• [Assigned task]:
Only the pictures are dropped; the lines of the material that follow are returned exactly.

• [Records provided]:

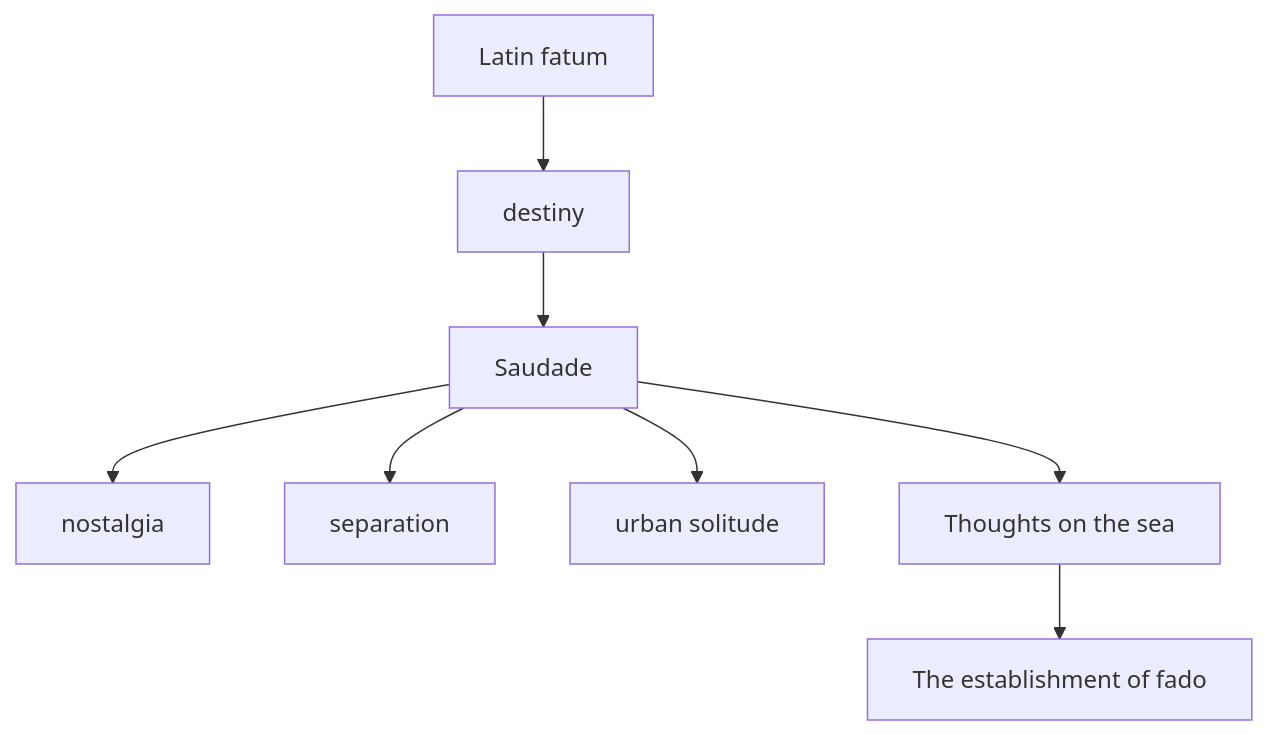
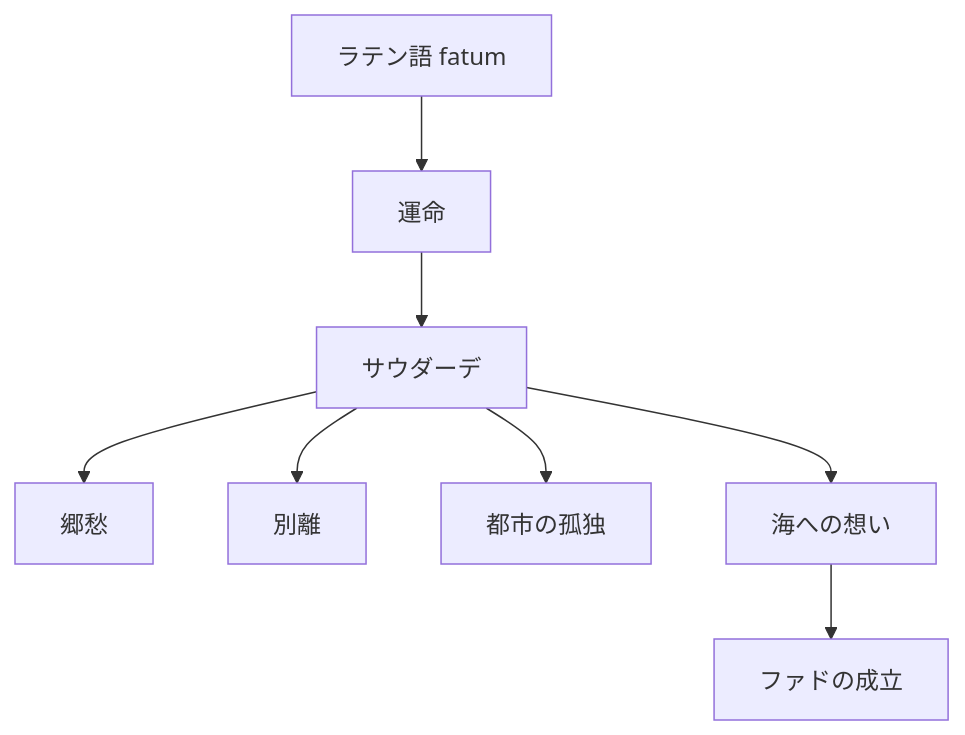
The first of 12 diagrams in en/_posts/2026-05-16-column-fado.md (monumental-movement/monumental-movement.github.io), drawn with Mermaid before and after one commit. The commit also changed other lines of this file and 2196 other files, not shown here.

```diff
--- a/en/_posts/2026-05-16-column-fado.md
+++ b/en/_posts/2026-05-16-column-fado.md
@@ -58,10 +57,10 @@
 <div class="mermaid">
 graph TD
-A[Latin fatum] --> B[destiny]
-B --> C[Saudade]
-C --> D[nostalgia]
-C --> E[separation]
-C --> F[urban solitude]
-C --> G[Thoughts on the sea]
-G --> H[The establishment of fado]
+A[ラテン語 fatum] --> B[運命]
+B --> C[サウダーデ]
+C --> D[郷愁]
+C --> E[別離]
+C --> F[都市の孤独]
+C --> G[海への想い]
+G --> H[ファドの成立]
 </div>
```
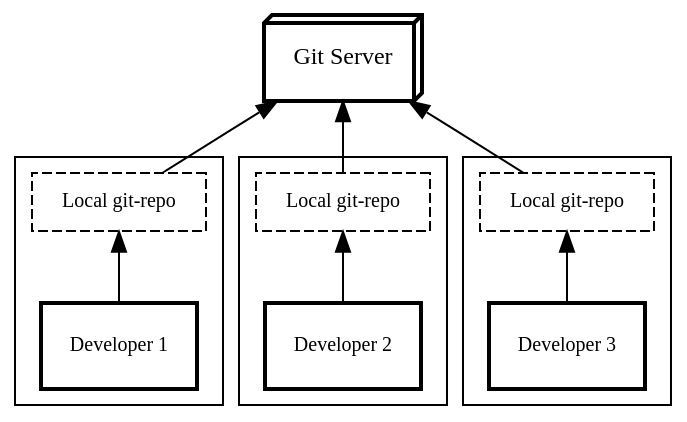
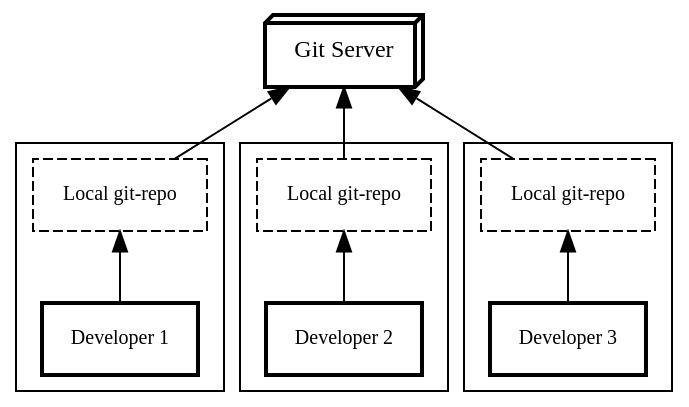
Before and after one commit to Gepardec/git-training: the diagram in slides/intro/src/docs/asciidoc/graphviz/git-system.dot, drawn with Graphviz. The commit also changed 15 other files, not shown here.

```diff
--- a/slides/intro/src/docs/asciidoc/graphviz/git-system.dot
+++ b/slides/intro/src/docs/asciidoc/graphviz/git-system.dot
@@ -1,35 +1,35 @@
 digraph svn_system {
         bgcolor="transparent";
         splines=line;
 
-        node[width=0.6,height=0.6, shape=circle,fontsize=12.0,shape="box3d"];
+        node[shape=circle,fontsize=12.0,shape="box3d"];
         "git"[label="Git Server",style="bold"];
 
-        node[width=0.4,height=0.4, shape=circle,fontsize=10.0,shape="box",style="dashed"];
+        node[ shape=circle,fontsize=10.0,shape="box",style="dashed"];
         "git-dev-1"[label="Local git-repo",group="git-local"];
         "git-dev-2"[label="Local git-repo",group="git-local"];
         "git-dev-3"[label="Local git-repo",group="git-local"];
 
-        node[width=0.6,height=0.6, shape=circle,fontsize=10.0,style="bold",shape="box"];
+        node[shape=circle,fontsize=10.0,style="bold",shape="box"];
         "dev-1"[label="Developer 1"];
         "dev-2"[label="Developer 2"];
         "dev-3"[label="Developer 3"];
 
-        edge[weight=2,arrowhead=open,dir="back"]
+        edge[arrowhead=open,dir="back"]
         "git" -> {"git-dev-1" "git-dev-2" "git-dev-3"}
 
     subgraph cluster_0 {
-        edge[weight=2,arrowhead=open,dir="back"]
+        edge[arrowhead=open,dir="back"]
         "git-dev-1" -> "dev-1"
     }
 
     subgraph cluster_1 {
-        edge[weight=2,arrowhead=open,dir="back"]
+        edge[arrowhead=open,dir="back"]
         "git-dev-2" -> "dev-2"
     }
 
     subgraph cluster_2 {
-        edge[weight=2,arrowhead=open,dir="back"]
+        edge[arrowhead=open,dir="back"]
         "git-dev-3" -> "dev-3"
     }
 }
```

• [Answer section]:
The first of 12 diagrams in en/_posts/2026-05-16-column-fado.md (monumental-movement/monumental-movement.github.io), drawn with Mermaid before and after one commit. The commit also changed other lines of this file and 2196 other files, not shown here.

```diff
--- a/en/_posts/2026-05-16-column-fado.md
+++ b/en/_posts/2026-05-16-column-fado.md
@@ -58,10 +57,10 @@
 <div class="mermaid">
 graph TD
-A[Latin fatum] --> B[destiny]
-B --> C[Saudade]
-C --> D[nostalgia]
-C --> E[separation]
-C --> F[urban solitude]
-C --> G[Thoughts on the sea]
-G --> H[The establishment of fado]
+A[ラテン語 fatum] --> B[運命]
+B --> C[サウダーデ]
+C --> D[郷愁]
+C --> E[別離]
+C --> F[都市の孤独]
+C --> G[海への想い]
+G --> H[ファドの成立]
 </div>
```
Before and after one commit to Gepardec/git-training: the diagram in slides/intro/src/docs/asciidoc/graphviz/git-system.dot, drawn with Graphviz. The commit also changed 15 other files, not shown here.

```diff
--- a/slides/intro/src/docs/asciidoc/graphviz/git-system.dot
+++ b/slides/intro/src/docs/asciidoc/graphviz/git-system.dot
@@ -1,35 +1,35 @@
 digraph svn_system {
         bgcolor="transparent";
         splines=line;
 
-        node[width=0.6,height=0.6, shape=circle,fontsize=12.0,shape="box3d"];
+        node[shape=circle,fontsize=12.0,shape="box3d"];
         "git"[label="Git Server",style="bold"];
 
-        node[width=0.4,height=0.4, shape=circle,fontsize=10.0,shape="box",style="dashed"];
+        node[ shape=circle,fontsize=10.0,shape="box",style="dashed"];
         "git-dev-1"[label="Local git-repo",group="git-local"];
         "git-dev-2"[label="Local git-repo",group="git-local"];
         "git-dev-3"[label="Local git-repo",group="git-local"];
 
-        node[width=0.6,height=0.6, shape=circle,fontsize=10.0,style="bold",shape="box"];
+        node[shape=circle,fontsize=10.0,style="bold",shape="box"];
         "dev-1"[label="Developer 1"];
         "dev-2"[label="Developer 2"];
         "dev-3"[label="Developer 3"];
 
-        edge[weight=2,arrowhead=open,dir="back"]
+        edge[arrowhead=open,dir="back"]
         "git" -> {"git-dev-1" "git-dev-2" "git-dev-3"}
 
     subgraph cluster_0 {
-        edge[weight=2,arrowhead=open,dir="back"]
+        edge[arrowhead=open,dir="back"]
         "git-dev-1" -> "dev-1"
     }
 
     subgraph cluster_1 {
-        edge[weight=2,arrowhead=open,dir="back"]
+        edge[arrowhead=open,dir="back"]
         "git-dev-2" -> "dev-2"
     }
 
     subgraph cluster_2 {
-        edge[weight=2,arrowhead=open,dir="back"]
+        edge[arrowhead=open,dir="back"]
         "git-dev-3" -> "dev-3"
     }
 }
```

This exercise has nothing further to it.